The Natural Resources Defense Council, on behalf of itself and Catskill Mountainkeeper, filed an amicus brief today in support of the Delaware River Basin Commission (DRBC) and the Delaware Riverkeeper Network, who are defending the Commission’s ability to regulate hydraulic fracturing (or “fracking”) in the Delaware River watershed. A copy of our brief is here.
Fracking is a destructive method of extracting oil and gas from the ground that pollutes the air, contaminates nearby ground and surface waters, contributes to the climate crisis, and makes residents sick. Fracking has no place in the Delaware River Basin, which was recently recognized as American Rivers' 2020 River of the Year, and serves as an important habitat for several endangered species, a drinking water source for over 16 million people, as well as a refuge for anglers, bird watchers, boaters, and swimmers.
Thanks in part to the advocacy of NRDC and its allies, since 2011 the Basin has been protected by a de facto watershed-wide fracking ban, but that ban is at risk of being reversed, putting the entire region at risk.
Wayne Land and Mineral Group, a group of landowners in Wayne County, Pennsylvania, want to frack in the River Basin. They have sued the DRBC, claiming it lacks authority to regulate this dangerous industrial activity.
The Delaware River Basin Commission was established to regulate water supply, water quality, flood mitigation, and water management in the watershed. Under the terms of the Delaware River Basin Commission Compact, the Commission can, among other things, regulate any project with a substantial effect on the water resources of the River Basin. The Compact defines a “project” as any activity for the “utilization, control,” or “management” of water resources.
Our brief explains that water is a central component of fracking, and that the utilization, control, and management of water resources is a necessary part of this process.
First, water is a necessary and primary component in fracking. Water is the primary component in fracking fluid, making up over 98 percent of the toxic fluid cocktail that is injected underground during the fracking process. Fracking permanently removes up to 90 percent of the water used from the water cycle. If permitted, fracking would permanently remove nearly 18 billion gallons of water from the Basin over the next 20 years.
Arguing that water use is not at the center of fracking is like claiming that water is not at the center of operating dams. There is simply no fracking without substantial water use.
Second, fracking in the River Basin would contaminate local ground and surface water, killing local aquatic wildlife and making residents sick. Fracking results in the formation of millions of gallons of hazardous contaminated fluid and wastewater that can leak into the River Basin, jeopardizing the health of nearby communities and the environment. Fracking fluid and wastewater contain thousands of chemicals, many of which are toxic. Any leak or spill of fracking wastewater can be fatal to humans and other species, including fish.
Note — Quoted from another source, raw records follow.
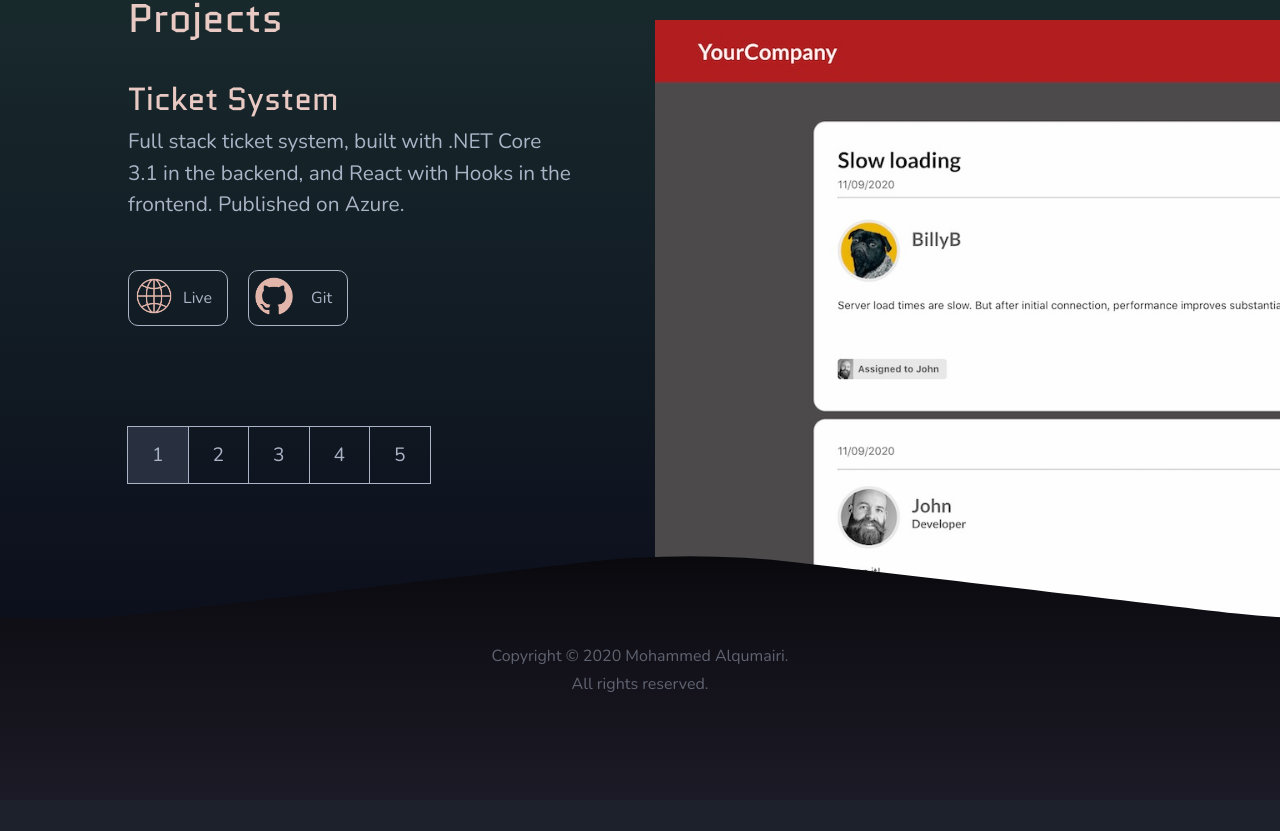
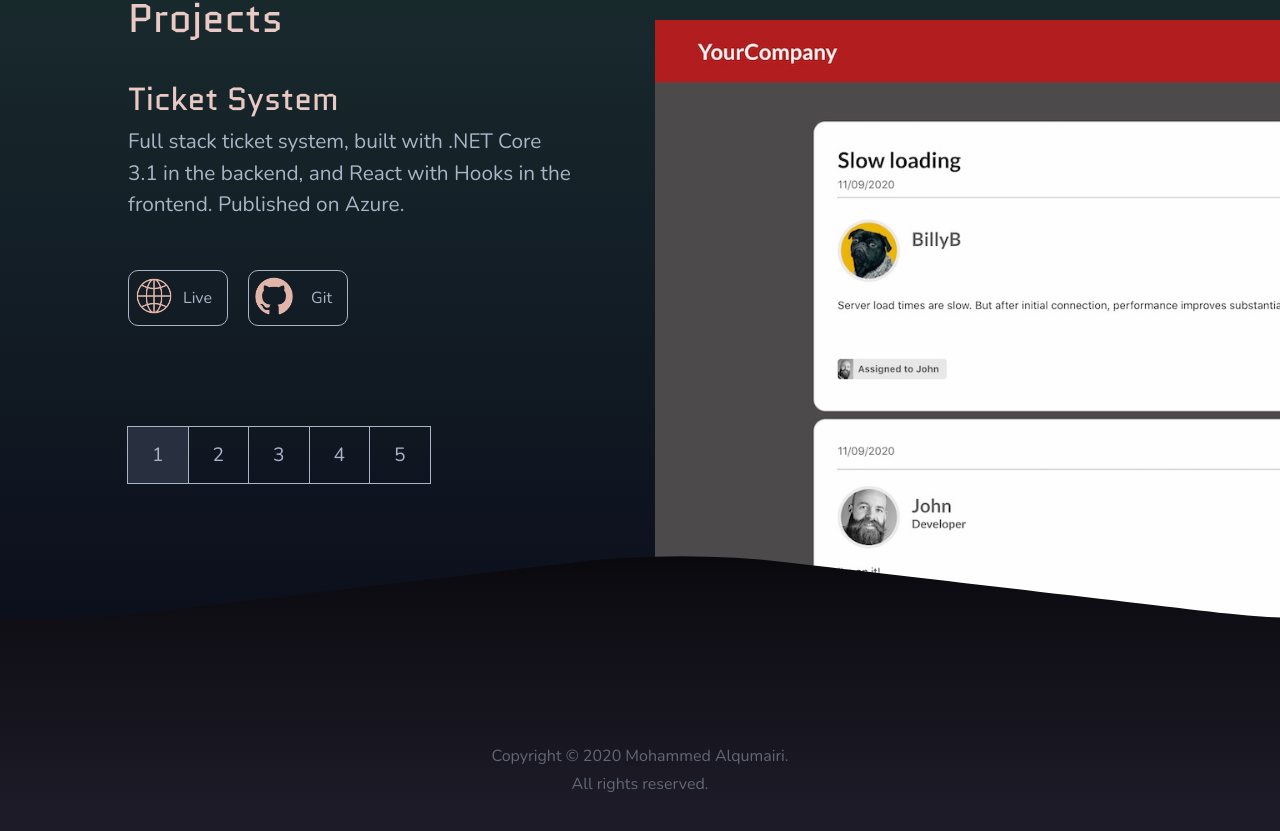
Before and after one commit to MQumairi/portfolio-cleint, a Next.js app: page / in a window 1280 px wide. Shown: the part 1491-2322 px from the top of the page. Before the commit the page ends 2291 px from the top, so only its background shows below. Built offline with nearby package versions, Linux system fonts and the light colour scheme; no server answers.

Commit message:
wave animations

```diff
--- a/components/Footer/footer.module.css
+++ b/components/Footer/footer.module.css
@@ -1,4 +1,4 @@
-.footerContainer {
+/* .footerContainer {
   background-image: url("/waves/footWave.svg");
   background-size: cover;
   background-position: 50px 0px;
@@ -17,4 +17,36 @@
   padding-top: 100px;
   opacity: 0.5;
   line-height: 12px;
+} */
+
+.footerContainer {
+  background-image: url("/waves/footWave.svg");
+  background-size: cover;
+  background-repeat: repeat-x;
+  width: 100%;
+  position: absolute;
+  z-index: 1;
+  margin-top: -150px;
+  background-position: 50px 0px;
+  animation-name: moveWave;
+  animation-duration: 150s;
+  animation-iteration-count: infinite;
+  animation-delay: 0ms;
 }
+
+.footerContainerContent {
+  width: 80%;
+  margin: auto;
+  height: 350px;
+  text-align: center;
+  padding-top: 200px;
+  opacity: 0.5;
+  line-height: 12px;
+}
+
+
+@keyframes moveWave {
+  0%   {background-position: 100vw 0px;}
+  50%  {background-position: 150vw 0px}
+  100% {background-position: 200vw 0px}
+}
--- a/components/Projects/projects.module.css
+++ b/components/Projects/projects.module.css
@@ -5,8 +5,8 @@
   margin-top: -150px;
   overflow: hidden;
   background-position: -350px 0px;
-  /* animation-name: moveWave; */
-  animation-duration: 35s;
+  animation-name: moveWave;
+  animation-duration: 60s;
   animation-iteration-count: infinite;
   animation-delay: 0ms;
 }
--- a/components/Skills/skills.module.css
+++ b/components/Skills/skills.module.css
@@ -5,7 +5,7 @@
   background-repeat: repeat-x;
   margin-top: 120px;
   animation-name: moveWave;
-  animation-duration: 20s;
+  animation-duration: 30s;
   animation-delay: 0ms;
   animation-iteration-count: infinite;
 }
```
Indeed, fracking is driving a public health crisis across the United States. Studies have found that those who live closer to fracking wells are at greater risk of experiencing serious health problems. If fracking were to be permitted in the Delaware River Basin, roughly 45,000 people would find themselves living within one mile of the planned well pad locations and exposed to associated health risks.
The Delaware River Basin Commission was formed with the explicit purpose of safeguarding the waters of Delaware River Basin, along with protecting the health of the 7.3 million residents who live there. It follows that it has both the authority and the responsibility to prohibit fracking in the Basin.